Using the listing below, please gather every line containing the word "compiled".
___ Provided material
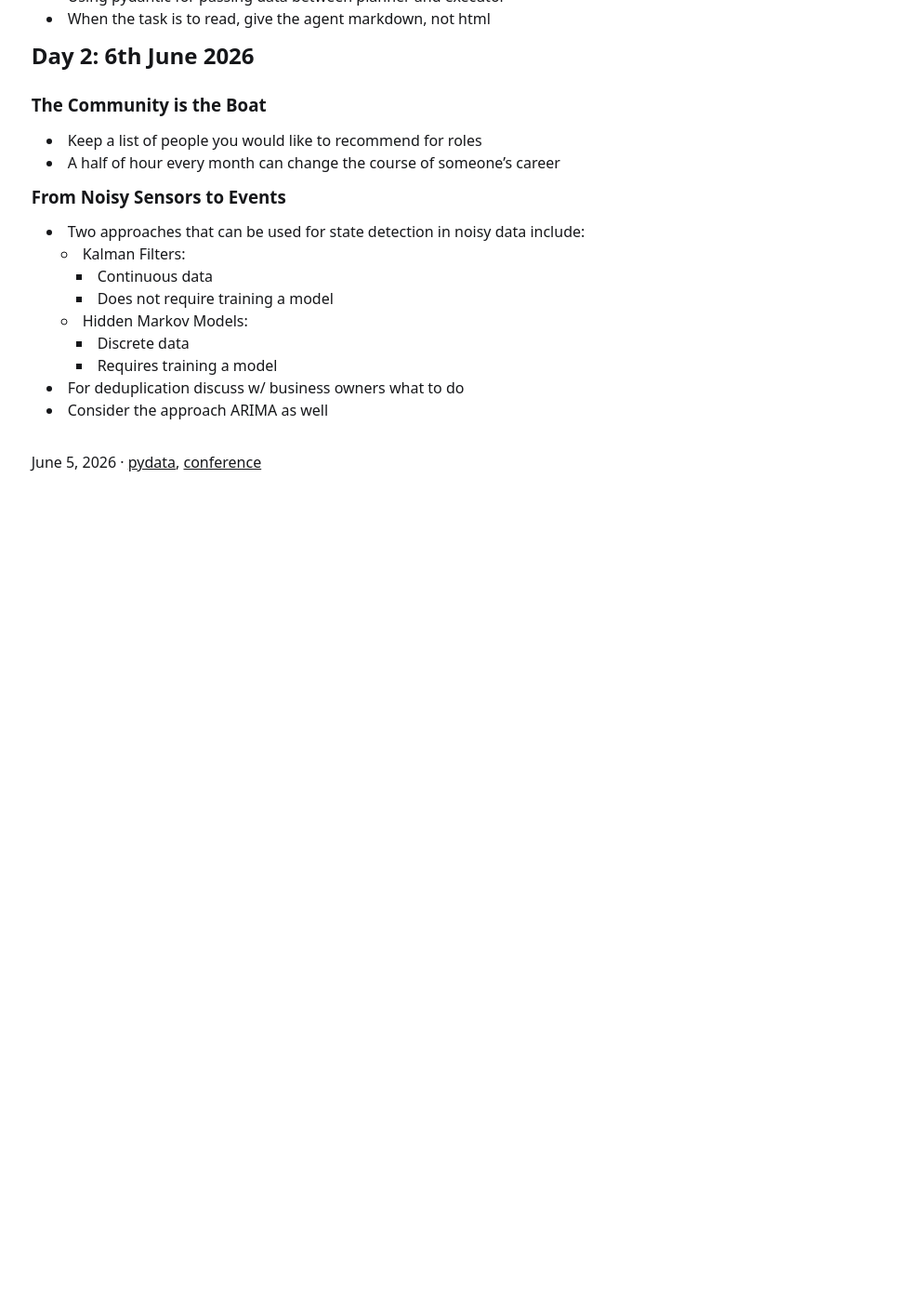
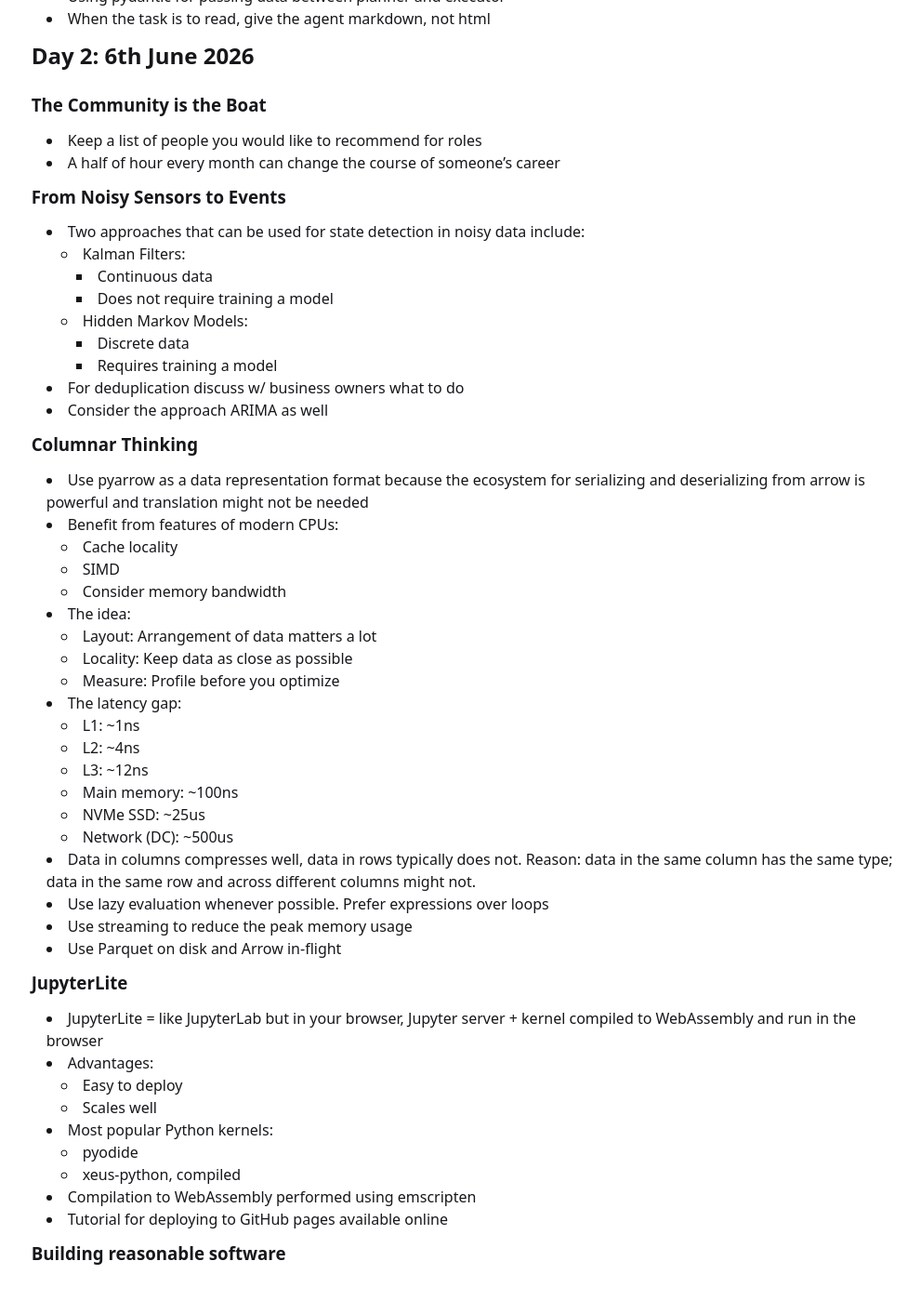
Before and after one commit to ovidiuparvu/ovidiuparvu.github.io, a Jekyll site: the page built from _posts/2026-06-05-pydata-london-2026.md, in a window 1280 px wide and 1400 px high, scrolled down 1339 px. Shown: the whole window at 93% size, without its empty margins (194-1185 px from the left). Built offline with Jekyll 4.4.1, drawn with Linux system fonts in a browser that asks for light colours; a script that is not in the unit is left out; before the commit the page ends 1944 px from its top, so only the background shows below that.

Commit message:
Add new sections on Columnar Thinking, JupyterLite, and software development best practices to PyData London 2026 notes

```diff
--- a/_posts/2026-06-05-pydata-london-2026.md
+++ b/_posts/2026-06-05-pydata-london-2026.md
@@ -79,3 +79,40 @@ tags: [pydata,conference]
     - Requires training a model
 - For deduplication discuss w/ business owners what to do
 - Consider the approach ARIMA as well
+
+### Columnar Thinking
+
+- Use pyarrow as a data representation format because the ecosystem for serializing and deserializing from arrow is powerful and translation might not be needed
+- Benefit from features of modern CPUs:
+  - Cache locality
+  - SIMD
+  - Consider memory bandwidth
+- The idea:
+  - Layout: Arrangement of data matters a lot
+  - Locality: Keep data as close as possible
+  - Measure: Profile before you optimize
+- The latency gap:
+  - L1: ~1ns
+  - L2: ~4ns
+  - L3: ~12ns
+  - Main memory: ~100ns
+  - NVMe SSD: ~25us
+  - Network (DC): ~500us
+- Data in columns compresses well, data in rows typically does not. Reason: data in the same column has the same type; data in the same row and across different columns might not.
+- Use lazy evaluation whenever possible. Prefer expressions over loops
+- Use streaming to reduce the peak memory usage
+- Use Parquet on disk and Arrow in-flight
+
+### JupyterLite
+
+- JupyterLite = like JupyterLab but in your browser, Jupyter server + kernel compiled to WebAssembly and run in the browser
+- Advantages:
+  - Easy to deploy
+  - Scales well
+- Most popular Python kernels:
+  - pyodide
+  - xeus-python, compiled
+- Compilation to WebAssembly performed using emscripten
+- Tutorial for deploying to GitHub pages available online
+
+### Building reasonable software
```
______
* **Written solution**:
+- JupyterLite = like JupyterLab but in your browser, Jupyter server + kernel compiled to WebAssembly and run in the browser
+  - xeus-python, compiled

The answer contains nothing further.